- Daydreams are an inner world where we can rehearse the future and imagine new adventures without risk. Allowing the mind to roam freely can aid creativity—but only if we pay attention to the content of our daydreams.
- Neuroscientists have identified the “default network”—a web of brain regions that become active when we mentally drift away from the task at hand into our own reveries.
- When daydreaming turns addictive and compulsive, it can overwhelm normal functioning, impeding relationships and work.
When Rachel Stein (not her real name) was a small child, she would pace around in a circle shaking a string for hours at a time, mentally spinning intricate alternative plots for her favorite television shows. Usually she was the star—the imaginary seventh child in The Brady Bunch, for example. “Around the age of eight or nine, my older brother said, ‘You’re doing this on the front lawn, and the neighbors are looking at you. You just can’t do it anymore,’ ” Stein recalls. So

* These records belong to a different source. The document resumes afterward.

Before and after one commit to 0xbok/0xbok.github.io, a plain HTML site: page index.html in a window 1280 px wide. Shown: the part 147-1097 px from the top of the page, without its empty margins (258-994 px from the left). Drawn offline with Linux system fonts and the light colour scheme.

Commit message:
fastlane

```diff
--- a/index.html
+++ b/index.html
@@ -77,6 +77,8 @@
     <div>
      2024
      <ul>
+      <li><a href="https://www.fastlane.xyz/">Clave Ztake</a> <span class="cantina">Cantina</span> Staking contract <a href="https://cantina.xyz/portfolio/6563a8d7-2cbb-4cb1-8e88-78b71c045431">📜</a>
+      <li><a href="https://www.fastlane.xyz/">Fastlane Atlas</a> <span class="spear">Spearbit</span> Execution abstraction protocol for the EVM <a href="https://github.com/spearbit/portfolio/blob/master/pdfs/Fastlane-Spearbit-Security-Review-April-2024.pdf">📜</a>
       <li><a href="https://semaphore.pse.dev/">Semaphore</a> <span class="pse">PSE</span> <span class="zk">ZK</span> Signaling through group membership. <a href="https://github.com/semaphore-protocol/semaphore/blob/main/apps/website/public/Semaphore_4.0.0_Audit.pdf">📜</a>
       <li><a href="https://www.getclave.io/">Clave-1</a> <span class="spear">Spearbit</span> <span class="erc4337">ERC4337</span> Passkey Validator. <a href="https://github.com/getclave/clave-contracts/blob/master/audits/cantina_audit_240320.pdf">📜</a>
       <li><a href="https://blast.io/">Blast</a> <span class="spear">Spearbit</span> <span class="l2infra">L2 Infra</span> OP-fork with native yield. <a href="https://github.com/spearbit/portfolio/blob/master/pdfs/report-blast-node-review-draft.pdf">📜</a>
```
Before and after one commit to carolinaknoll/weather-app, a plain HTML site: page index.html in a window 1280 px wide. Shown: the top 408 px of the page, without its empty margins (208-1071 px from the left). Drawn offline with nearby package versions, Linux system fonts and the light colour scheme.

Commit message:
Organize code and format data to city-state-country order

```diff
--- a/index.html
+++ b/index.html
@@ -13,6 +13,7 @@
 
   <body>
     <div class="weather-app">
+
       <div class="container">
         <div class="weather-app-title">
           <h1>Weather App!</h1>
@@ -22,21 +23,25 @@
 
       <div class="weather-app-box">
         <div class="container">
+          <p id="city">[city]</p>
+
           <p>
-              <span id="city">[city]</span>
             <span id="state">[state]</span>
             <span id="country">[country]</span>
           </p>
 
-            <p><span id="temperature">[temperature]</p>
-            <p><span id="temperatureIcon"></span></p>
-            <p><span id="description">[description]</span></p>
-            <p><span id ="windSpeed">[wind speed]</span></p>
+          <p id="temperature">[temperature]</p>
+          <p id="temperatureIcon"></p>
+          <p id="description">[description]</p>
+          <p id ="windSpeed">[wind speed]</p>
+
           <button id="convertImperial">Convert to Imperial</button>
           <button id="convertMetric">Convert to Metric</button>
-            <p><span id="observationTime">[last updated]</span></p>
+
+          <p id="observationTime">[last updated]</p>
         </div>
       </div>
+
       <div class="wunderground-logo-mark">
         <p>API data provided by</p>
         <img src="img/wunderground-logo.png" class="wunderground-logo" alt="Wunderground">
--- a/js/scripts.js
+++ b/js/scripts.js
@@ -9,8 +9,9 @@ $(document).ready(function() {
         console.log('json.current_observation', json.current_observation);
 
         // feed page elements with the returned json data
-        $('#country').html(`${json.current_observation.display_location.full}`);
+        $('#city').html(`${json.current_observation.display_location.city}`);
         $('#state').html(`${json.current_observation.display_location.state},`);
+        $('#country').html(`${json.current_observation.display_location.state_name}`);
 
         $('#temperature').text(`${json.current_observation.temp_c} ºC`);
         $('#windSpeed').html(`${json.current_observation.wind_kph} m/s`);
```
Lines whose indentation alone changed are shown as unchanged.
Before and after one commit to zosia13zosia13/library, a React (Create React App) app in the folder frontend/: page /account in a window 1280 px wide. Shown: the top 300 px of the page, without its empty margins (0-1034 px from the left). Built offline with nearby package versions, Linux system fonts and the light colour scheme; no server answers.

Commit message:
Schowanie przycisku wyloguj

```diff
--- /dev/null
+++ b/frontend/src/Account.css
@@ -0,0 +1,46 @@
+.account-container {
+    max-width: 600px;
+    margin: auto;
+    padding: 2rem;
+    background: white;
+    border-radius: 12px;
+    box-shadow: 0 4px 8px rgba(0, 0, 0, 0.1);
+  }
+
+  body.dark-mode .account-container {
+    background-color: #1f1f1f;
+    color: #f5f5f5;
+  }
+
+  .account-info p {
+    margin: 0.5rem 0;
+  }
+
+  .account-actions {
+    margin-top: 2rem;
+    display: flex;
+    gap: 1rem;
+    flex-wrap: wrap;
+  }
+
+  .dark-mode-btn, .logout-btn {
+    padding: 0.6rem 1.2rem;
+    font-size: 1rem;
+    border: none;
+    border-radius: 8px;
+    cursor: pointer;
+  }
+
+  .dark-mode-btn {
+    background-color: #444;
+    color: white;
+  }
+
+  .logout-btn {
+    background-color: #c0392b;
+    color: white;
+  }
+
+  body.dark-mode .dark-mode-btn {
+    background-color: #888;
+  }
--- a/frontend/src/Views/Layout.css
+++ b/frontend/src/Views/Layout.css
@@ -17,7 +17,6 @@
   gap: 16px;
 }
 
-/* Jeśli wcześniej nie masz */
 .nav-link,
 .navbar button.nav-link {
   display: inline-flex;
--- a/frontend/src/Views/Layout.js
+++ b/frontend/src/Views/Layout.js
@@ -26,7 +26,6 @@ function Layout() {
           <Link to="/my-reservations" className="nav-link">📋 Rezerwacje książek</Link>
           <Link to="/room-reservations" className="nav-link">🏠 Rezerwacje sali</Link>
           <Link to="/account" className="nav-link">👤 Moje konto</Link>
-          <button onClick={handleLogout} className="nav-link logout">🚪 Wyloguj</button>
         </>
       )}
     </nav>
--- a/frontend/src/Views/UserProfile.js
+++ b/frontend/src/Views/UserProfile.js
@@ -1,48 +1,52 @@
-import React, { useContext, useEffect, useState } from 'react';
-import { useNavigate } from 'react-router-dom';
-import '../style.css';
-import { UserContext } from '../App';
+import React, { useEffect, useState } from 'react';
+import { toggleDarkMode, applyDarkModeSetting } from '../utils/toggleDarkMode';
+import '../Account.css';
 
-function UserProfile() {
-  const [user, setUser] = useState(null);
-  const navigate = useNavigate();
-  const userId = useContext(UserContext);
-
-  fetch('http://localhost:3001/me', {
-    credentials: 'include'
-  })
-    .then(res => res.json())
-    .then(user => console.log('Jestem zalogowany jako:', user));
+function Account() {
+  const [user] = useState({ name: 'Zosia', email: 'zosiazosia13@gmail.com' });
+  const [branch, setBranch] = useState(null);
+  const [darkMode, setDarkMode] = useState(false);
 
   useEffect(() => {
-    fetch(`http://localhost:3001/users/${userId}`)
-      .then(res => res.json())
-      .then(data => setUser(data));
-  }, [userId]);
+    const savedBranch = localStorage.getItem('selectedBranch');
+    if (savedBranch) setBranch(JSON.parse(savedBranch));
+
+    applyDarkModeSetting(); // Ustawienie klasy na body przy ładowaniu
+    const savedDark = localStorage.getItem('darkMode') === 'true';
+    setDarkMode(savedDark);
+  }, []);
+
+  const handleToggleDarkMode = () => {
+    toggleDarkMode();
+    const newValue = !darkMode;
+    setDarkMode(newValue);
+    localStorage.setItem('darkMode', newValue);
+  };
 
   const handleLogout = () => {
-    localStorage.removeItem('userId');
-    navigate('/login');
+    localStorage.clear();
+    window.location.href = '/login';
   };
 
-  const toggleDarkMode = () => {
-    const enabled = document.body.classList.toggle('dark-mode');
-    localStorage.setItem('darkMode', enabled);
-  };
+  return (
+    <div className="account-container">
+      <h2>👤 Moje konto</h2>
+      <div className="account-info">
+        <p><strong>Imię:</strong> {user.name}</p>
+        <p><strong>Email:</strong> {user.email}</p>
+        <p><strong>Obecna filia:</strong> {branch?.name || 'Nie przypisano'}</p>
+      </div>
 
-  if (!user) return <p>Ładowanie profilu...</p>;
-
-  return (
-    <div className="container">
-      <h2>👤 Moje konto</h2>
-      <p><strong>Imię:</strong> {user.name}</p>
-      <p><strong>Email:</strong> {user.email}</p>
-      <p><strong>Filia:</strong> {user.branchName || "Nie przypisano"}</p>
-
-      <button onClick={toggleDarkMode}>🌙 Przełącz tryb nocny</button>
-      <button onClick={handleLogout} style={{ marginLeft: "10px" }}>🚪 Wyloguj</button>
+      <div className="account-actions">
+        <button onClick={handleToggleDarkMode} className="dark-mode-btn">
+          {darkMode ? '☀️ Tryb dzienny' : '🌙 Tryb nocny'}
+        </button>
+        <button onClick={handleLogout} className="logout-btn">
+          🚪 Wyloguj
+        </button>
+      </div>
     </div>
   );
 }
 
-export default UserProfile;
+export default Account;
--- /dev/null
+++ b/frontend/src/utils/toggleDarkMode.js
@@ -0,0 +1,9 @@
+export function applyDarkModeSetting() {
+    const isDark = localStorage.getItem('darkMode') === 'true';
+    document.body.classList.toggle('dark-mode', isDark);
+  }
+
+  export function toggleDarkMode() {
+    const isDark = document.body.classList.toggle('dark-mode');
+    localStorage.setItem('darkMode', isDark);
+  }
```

she retreated to her bedroom, reveling in her elaborate reveries alone. As she grew older, the television shows changed—first General Hospital, then The West Wing—but her intense need to immerse herself in her imaginary world did not.